This pattern, along with the ubiquitous 1250, were the popular 3-piece Vogue designer dresses that everyone and their mother were making a year or two ago. And with good reason – who doesn’t want to whip out a dress in a day? I certainly do. I washed and cut the fabric one day, and sewed it all the next, though certain fiddly bits did keep me at it for more than just the couple hours the three pattern pieces would seem to indicate it should take.

I started off quite well, whipping out the five pleats at the neckline in record time. Sidebar: does anyone actually do pleats as instructed by the pattern companies? These instructions would have you “crease” along the line with small circles (how do you crease poly jersey, pray tell?), bring the crease to the other line, then baste on top of the pleat close to the crease. What? I just fold along the middle of the pleat and baste down the marked lines. I don’t generally even mark the lines on my fabric, I just baste straight down from my clip marks a little ways. Then I unfold the piece and press the pleat in whatever direction is indicated by the instruction illustration and baste across the top. I feel this is not only easier than the instructed method, but makes a neater and more accurate pleat too! I know I didn’t come up with this method myself, which means that at least some patterns instruct you to do it my way, so why the “crease” rigmarole here? Vogue just trying to be obstinate, I guess. Anyway, end of rant. Here’s a comparison shot of crazy complicated instructions and super fast easy pleats (and you can also see the cool textured stripe this fabric has):

Vogue 1179 pleats

I attached the cowl easily (again ignoring the instructions to just attach one side then slipstitch the inside down… not gonna happen. I just folded the cowl in half and attached it as one; the seam is totally hidden when worn), but where I got bogged down was the armhole finishing. The armholes as drafted were way too high and tight for me. I first attempted to finish them using clear elastic as instructed (hadn’t I learned not to trust these instructions yet?), but that just made them tighter. I cut them down a little and tried again, same thing. After yet another trim and elastic attachment I called uncle, cut them down another half inch and just turned and twin needled, which is what I should have done from the start. I probably took the bottom of the armscye down about an inch in all (my low armpits strike again!), but in the trimming process I also whittled away the sides of the armscye too much, making the section between the armhole and the neckline narrower than I’d like. Whoops.

The hem that’s called for is a full 4 inches, and I like the idea of a deep hem on this design a lot. However, a 4 inch hem is not easy to twin needle, let me tell you. My hem is a little wonky, since even though I pinned the heck out of it, that still didn’t make me good at keeping my stitching line straight without a seam guide. But I don’t think the slightly uneven hem is too obvious when worn. I added an inch and a half to the length when I cut it out, but once it was together and I pinned up the hem I wanted it shorter so I took the extra off again, so it ended up the drafted length. Any longer and it exacerbated the flowy-fabric-catches-on-giant-thighs-and-pooches-out-over-stomach problem I’ve been having a lot lately. It’s still happening even with the shorter hemline, but to be fair I can kind of see it on the pattern envelope picture and I think it’s just a tendency of the design. I really should have cut a bigger size from hips to hem, I guess.
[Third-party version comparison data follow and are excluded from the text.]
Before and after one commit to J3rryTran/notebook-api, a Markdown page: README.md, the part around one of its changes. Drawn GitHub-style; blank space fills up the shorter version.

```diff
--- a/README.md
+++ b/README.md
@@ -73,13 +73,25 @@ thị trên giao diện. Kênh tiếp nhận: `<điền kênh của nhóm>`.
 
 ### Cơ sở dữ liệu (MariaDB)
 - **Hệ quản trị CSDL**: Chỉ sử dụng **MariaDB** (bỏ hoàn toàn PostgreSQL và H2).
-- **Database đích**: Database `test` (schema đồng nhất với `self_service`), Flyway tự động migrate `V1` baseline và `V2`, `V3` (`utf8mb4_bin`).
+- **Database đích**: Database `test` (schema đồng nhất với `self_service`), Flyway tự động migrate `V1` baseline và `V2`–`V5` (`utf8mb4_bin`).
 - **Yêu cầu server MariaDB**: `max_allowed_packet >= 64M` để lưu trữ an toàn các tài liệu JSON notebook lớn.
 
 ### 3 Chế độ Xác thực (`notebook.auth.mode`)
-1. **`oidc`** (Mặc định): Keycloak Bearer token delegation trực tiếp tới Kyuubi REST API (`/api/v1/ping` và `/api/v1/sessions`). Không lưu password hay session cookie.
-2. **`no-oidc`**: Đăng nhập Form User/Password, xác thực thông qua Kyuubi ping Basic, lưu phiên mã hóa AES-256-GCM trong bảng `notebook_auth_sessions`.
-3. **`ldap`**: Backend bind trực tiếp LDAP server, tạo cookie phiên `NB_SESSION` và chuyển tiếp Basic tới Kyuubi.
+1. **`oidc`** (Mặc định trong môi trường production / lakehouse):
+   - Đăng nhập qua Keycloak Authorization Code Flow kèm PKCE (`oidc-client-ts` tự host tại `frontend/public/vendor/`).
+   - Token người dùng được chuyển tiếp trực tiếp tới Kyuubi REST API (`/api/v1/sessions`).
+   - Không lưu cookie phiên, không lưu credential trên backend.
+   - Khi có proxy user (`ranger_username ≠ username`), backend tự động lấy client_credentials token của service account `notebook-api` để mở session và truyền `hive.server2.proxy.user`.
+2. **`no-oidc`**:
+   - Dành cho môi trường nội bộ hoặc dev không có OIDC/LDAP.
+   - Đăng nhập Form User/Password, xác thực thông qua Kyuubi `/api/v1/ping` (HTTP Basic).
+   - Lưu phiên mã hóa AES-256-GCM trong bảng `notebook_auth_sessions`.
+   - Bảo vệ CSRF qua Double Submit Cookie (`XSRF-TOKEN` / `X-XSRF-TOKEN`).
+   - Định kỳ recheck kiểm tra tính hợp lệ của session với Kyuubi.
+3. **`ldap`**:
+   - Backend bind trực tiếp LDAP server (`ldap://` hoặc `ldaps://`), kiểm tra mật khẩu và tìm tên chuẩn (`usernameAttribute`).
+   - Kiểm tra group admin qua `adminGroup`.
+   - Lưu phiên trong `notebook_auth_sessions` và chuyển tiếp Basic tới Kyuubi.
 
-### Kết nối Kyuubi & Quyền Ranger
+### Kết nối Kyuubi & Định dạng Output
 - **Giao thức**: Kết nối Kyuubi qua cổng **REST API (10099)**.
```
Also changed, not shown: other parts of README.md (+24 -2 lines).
Vogue 1179 2

Overall I’m not sure this is the most flattering dress in the world (all the back pictures were appalling with the amount of fabric pooling above the butt, but how can you do a swayback adjustment on a sack dress?), but I sure like it. It’s a sack, but it’s a really elegant sack that can be dressed up with heels or down with leggings. I’ll admit that I’m a bit puzzled by the idea of a cozy cowl neck on a sleeveless dress, but it works. Of course, I’m totally going to be putting sleeves on it come fall. A girl needs a fancy sack for every season, right?

My full pattern review slash contest entry can be found here.

  1. Rosalia said:

    I love the color of this dress. I have made this same pattern in 2 colors and like you I love the sack/cowl pattern which can be dressed up or down. Like you I found the armscye a little tight and had to recut and amend my pattern piece. Other than the armscye, I love the ease of this pattern and how quickly it comes together, and its comfortable to wear.

  2. Another beautiful dress! Love the color on you. Let us know if you make a winter version, I’d love to see it.

  3. New MO for life: “A girl needs a fancy sack for every season, right?”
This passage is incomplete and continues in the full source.